(i) If a U-s ..., b will/can/may/must/should/ought to/ needn’t/ daren’t V ...

(ii) If a U-ed ..., b would/could/might/should V

(iii) If a had U-en ..., b would/could/might/should have V-en ...
Unmistakeably, all this is the work of a single encoding program; and when a message m is encoded into its sentence S by this program, I call m a third-category interpretation of S.

‘If’-sentences under third-category interpretations always contain secondary auxiliaries. These, by definition, are inflectional forms of modals. English has eight modals, of which four, WILL, CAN, MAY and SHALL have two inflectional forms, while the other four – MUST, OUGHT, NEED, DARE – have only one. Already, then, we descry one factor in a third-category message, the one responsible for the choice of modal.. Current logical thought concentrates almost exclusively here on the case where the modal is WILL; but this is poor methodology, ignoring as it does one whole dimension of what after all is a single problem.

Many logicians resist my division between the first and third categories, preferring an analysis which classifies (11) with (3), rather than with (2) and (12) to (15). To me this is like classifying merinos with kangaroos and not with other sheep. But at all events the onus is surely upon them to defend this startling decision; and should they invoke a conception of “the subjunctive”, the onus will fall instantly upon them to defend that too.

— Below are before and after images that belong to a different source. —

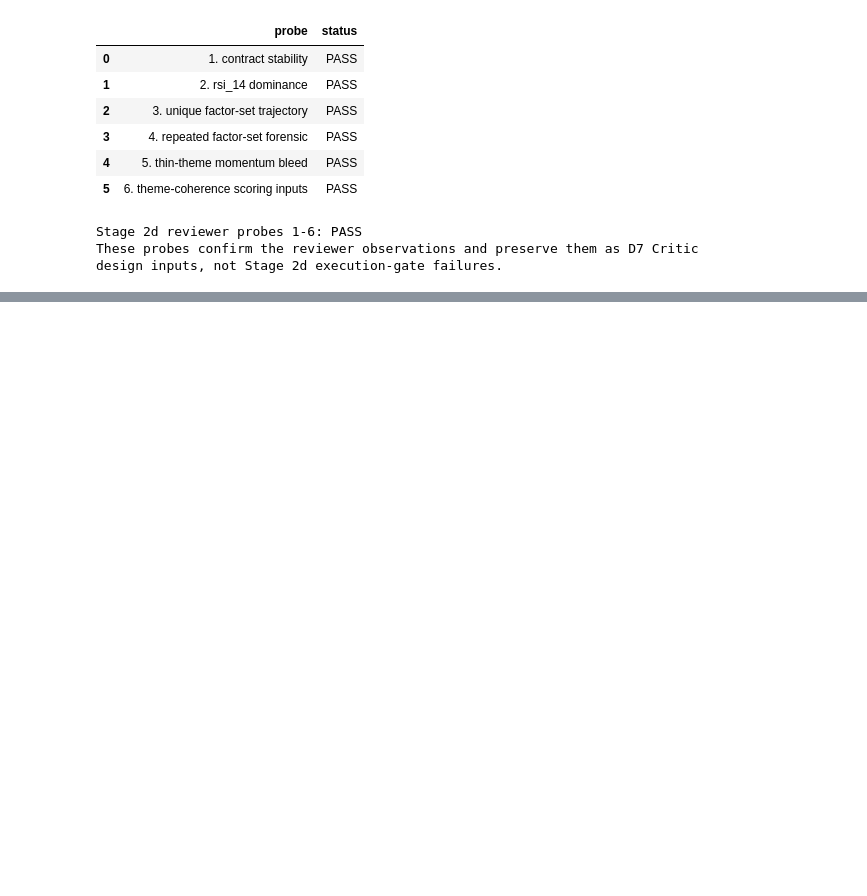
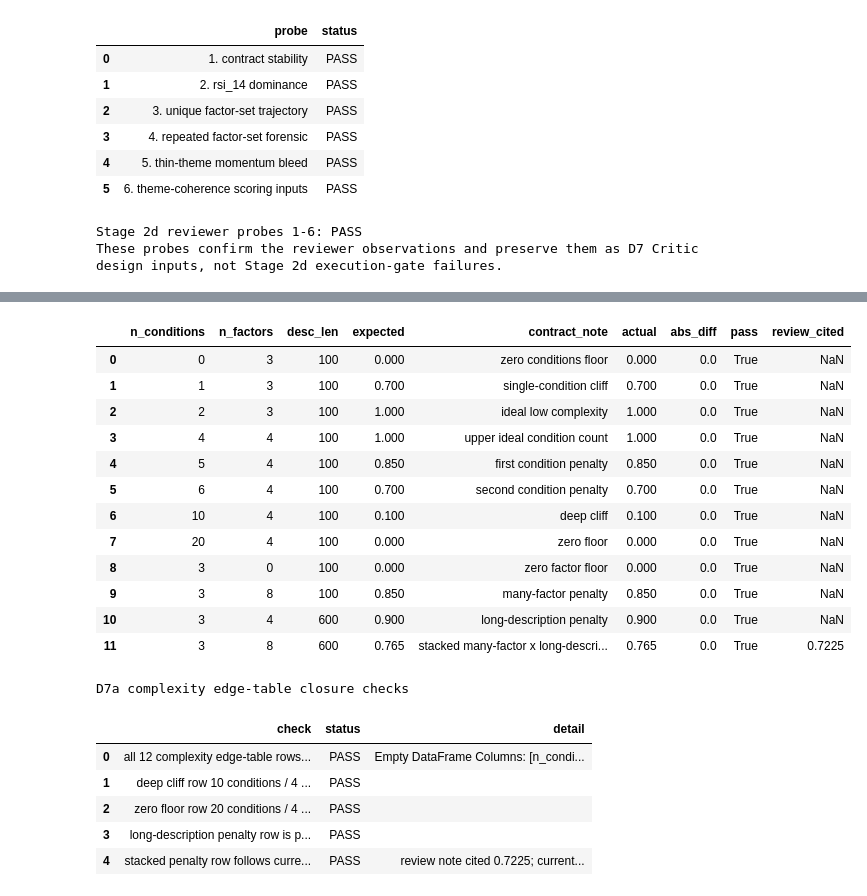
Before and after one commit to charlieyang1557/btc-alpha-pipeline, a Jupyter notebook: docs/test notebooks/phase2B deliverable test.ipynb, the cells around one changed output, grey strips where cells are left out. Saved outputs shown, nothing was run; the diff lists cells and outputs as text; code cells hidden in the pictures; blank space fills up the shorter version.

```diff
--- a/docs/test notebooks/phase2B deliverable test.ipynb
+++ b/docs/test notebooks/phase2B deliverable test.ipynb
@@ -4447,0 +4996,69 @@ These probes confirm the reviewer observations and preserve them as D7 Critic de
+# %%
+import agents.critic.d7a_feature_extraction as d7_fe_mod
+
+complexity_edge_rows = [
+    {"n_conditions": 0, "n_factors": 3, "desc_len": 100, "expected": 0.0, "contract_note": "zero conditions floor"},
+    {"n_conditions": 1, "n_factors": 3, "desc_len": 100, "expected": 0.7, "contract_note": "single-condition cliff"},
+    {"n_conditions": 2, "n_factors": 3, "desc_len": 100, "expected": 1.0, "contract_note": "ideal low complexity"},
+    {"n_conditions": 4, "n_factors": 4, "desc_len": 100, "expected": 1.0, "contract_note": "upper ideal condition count"},
+    {"n_conditions": 5, "n_factors": 4, "desc_len": 100, "expected": 0.85, "contract_note": "first condition penalty"},
+    {"n_conditions": 6, "n_factors": 4, "desc_len": 100, "expected": 0.7, "contract_note": "second condition penalty"},
+    {"n_conditions": 10, "n_factors": 4, "desc_len": 100, "expected": 0.1, "contract_note": "deep cliff"},
+    {"n_conditions": 20, "n_factors": 4, "desc_len": 100, "expected": 0.0, "contract_note": "zero floor"},
+    {"n_conditions": 3, "n_factors": 0, "desc_len": 100, "expected": 0.0, "contract_note": "zero factor floor"},
+    {"n_conditions": 3, "n_factors": 8, "desc_len": 100, "expected": 0.85, "contract_note": "many-factor penalty"},
+    {"n_conditions": 3, "n_factors": 4, "desc_len": 600, "expected": 0.9, "contract_note": "long-description penalty"},
+    {"n_conditions": 3, "n_factors": 8, "desc_len": 600, "expected": 0.765, "review_cited": 0.7225, "contract_note": "stacked many-factor x long-description penalty"},
+]
+
+edge_carrier_dsl = d7_make_dsl()
+original_extract = d7_fe_mod.extract_factors
+original_count = d7_fe_mod.count_conditions
+original_desc = d7_fe_mod.get_description_length
+try:
+    for row in complexity_edge_rows:
+        fake_factors = [f"f{i}" for i in range(row["n_factors"])]
+        d7_fe_mod.extract_factors = lambda _dsl, fake_factors=fake_factors: fake_factors
+        d7_fe_mod.count_conditions = lambda _dsl, n=row["n_conditions"]: n
+        d7_fe_mod.get_description_length = lambda _dsl, d=row["desc_len"]: d
+        row["actual"] = complexity_appropriateness(edge_carrier_dsl)
+        row["abs_diff"] = abs(row["actual"] - row["expected"])
+        row["pass"] = row["abs_diff"] <= 1e-12
+finally:
+    d7_fe_mod.extract_factors = original_extract
+    d7_fe_mod.count_conditions = original_count
+    d7_fe_mod.get_description_length = original_desc
+
+complexity_edge_df = pd.DataFrame(complexity_edge_rows)
+display(complexity_edge_df)
+
+complexity_edge_checks = [
+    check_row("all 12 complexity edge-table rows match locked contract", bool(complexity_edge_df["pass"].all()), complexity_edge_df.loc[~complexity_edge_df["pass"]]),
+    check_row("deep cliff row 10 conditions / 4 factors is pinned at 0.1", float(complexity_edge_df.query("n_conditions == 10 and n_factors == 4")["actual"].iloc[0]) == 0.1),
+    check_row("zero floor row 20 conditions / 4 factors is pinned at 0.0", float(complexity_edge_df.query("n_conditions == 20 and n_factors == 4")["actual"].iloc[0]) == 0.0),
+    check_row("long-description penalty row is pinned at 0.9", float(complexity_edge_df.query("n_conditions == 3 and n_factors == 4 and desc_len == 600")["actual"].iloc[0]) == 0.9),
+    check_row("stacked penalty row follows current locked 0.765 contract", float(complexity_edge_df.query("n_conditions == 3 and n_factors == 8 and desc_len == 600")["actual"].iloc[0]) == 0.765, "review note cited 0.7225; current tests pin 0.765"),
+]
+display_check_table(complexity_edge_checks, "D7a complexity edge-table closure checks")
+D7_ACCEPTANCE["complexity_edge_table"] = True
+# %% [output]
+|  | n_conditions | n_factors | desc_len | expected | contract_note | actual | abs_diff | pass | review_cited |
+| 0 | 0 | 3 | 100 | 0.000 | zero conditions floor | 0.000 | 0.0 | True | NaN |
+| 1 | 1 | 3 | 100 | 0.700 | single-condition cliff | 0.700 | 0.0 | True | NaN |
+| 2 | 2 | 3 | 100 | 1.000 | ideal low complexity | 1.000 | 0.0 | True | NaN |
+| 3 | 4 | 4 | 100 | 1.000 | upper ideal condition count | 1.000 | 0.0 | True | NaN |
+| 4 | 5 | 4 | 100 | 0.850 | first condition penalty | 0.850 | 0.0 | True | NaN |
+| 5 | 6 | 4 | 100 | 0.700 | second condition penalty | 0.700 | 0.0 | True | NaN |
+| 6 | 10 | 4 | 100 | 0.100 | deep cliff | 0.100 | 0.0 | True | NaN |
+| 7 | 20 | 4 | 100 | 0.000 | zero floor | 0.000 | 0.0 | True | NaN |
+| 8 | 3 | 0 | 100 | 0.000 | zero factor floor | 0.000 | 0.0 | True | NaN |
+| 9 | 3 | 8 | 100 | 0.850 | many-factor penalty | 0.850 | 0.0 | True | NaN |
+| 10 | 3 | 4 | 600 | 0.900 | long-description penalty | 0.900 | 0.0 | True | NaN |
+| 11 | 3 | 8 | 600 | 0.765 | stacked many-factor x long-descri... | 0.765 | 0.0 | True | 0.7225 |
+D7a complexity edge-table closure checks
+|  | check | status | detail |
+| 0 | all 12 complexity edge-table rows... | PASS | Empty DataFrame Columns: [n_condi... |
+| 1 | deep cliff row 10 conditions / 4 ... | PASS |  |
+| 2 | zero floor row 20 conditions / 4 ... | PASS |  |
+| 3 | long-description penalty row is p... | PASS |  |
+| 4 | stacked penalty row follows curre... | PASS | review note cited 0.7225; current... |
```
Also changed, not shown: parts of 30 cells of this notebook, 2 other files.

My own account of the third category is sketched in section 3.3 below. It recognises no component messages in a third-category interpretation: no antecedent, and no consequent. There is just one message, the overarching third-category message itself. Conformably, I recognise no constituent sentences in (11) under m11.

And indeed it would be indefensible to maintain that ‘Sir Jasper falls’ occurred as a sentence under m11, or ‘Her Majesty had been here’ under m14. If one thing is certain about third-category messages, it is that ‘if’-sentences do not have two constituent sentences under them. Accordingly, when logicians diagnose “antecedents” and “consequents” in the third-category, they are abandoning their beginners’ doctrine that antecedent and consequent are constituent sentences.

Which, then, is to be ditched, ‘constituent’ or ‘sentence’? It may be that not every logician sees the problem, but those who do generally surrender ‘constituent’ and keep ‘sentence’. Thus David Lewis (1973: 21) teaches that ‘Her Majesty is here’ is the antecedent of (13) and ‘Sir Jasper fell’ the antecedent of (15), while Ernest Adams (1975: 11, 14, e.g.) takes it that

(16) Sir Jasper will fall
is the antecedent of (11). For these thinkers an “antecedent” can be a sentence not part of its parent sentence.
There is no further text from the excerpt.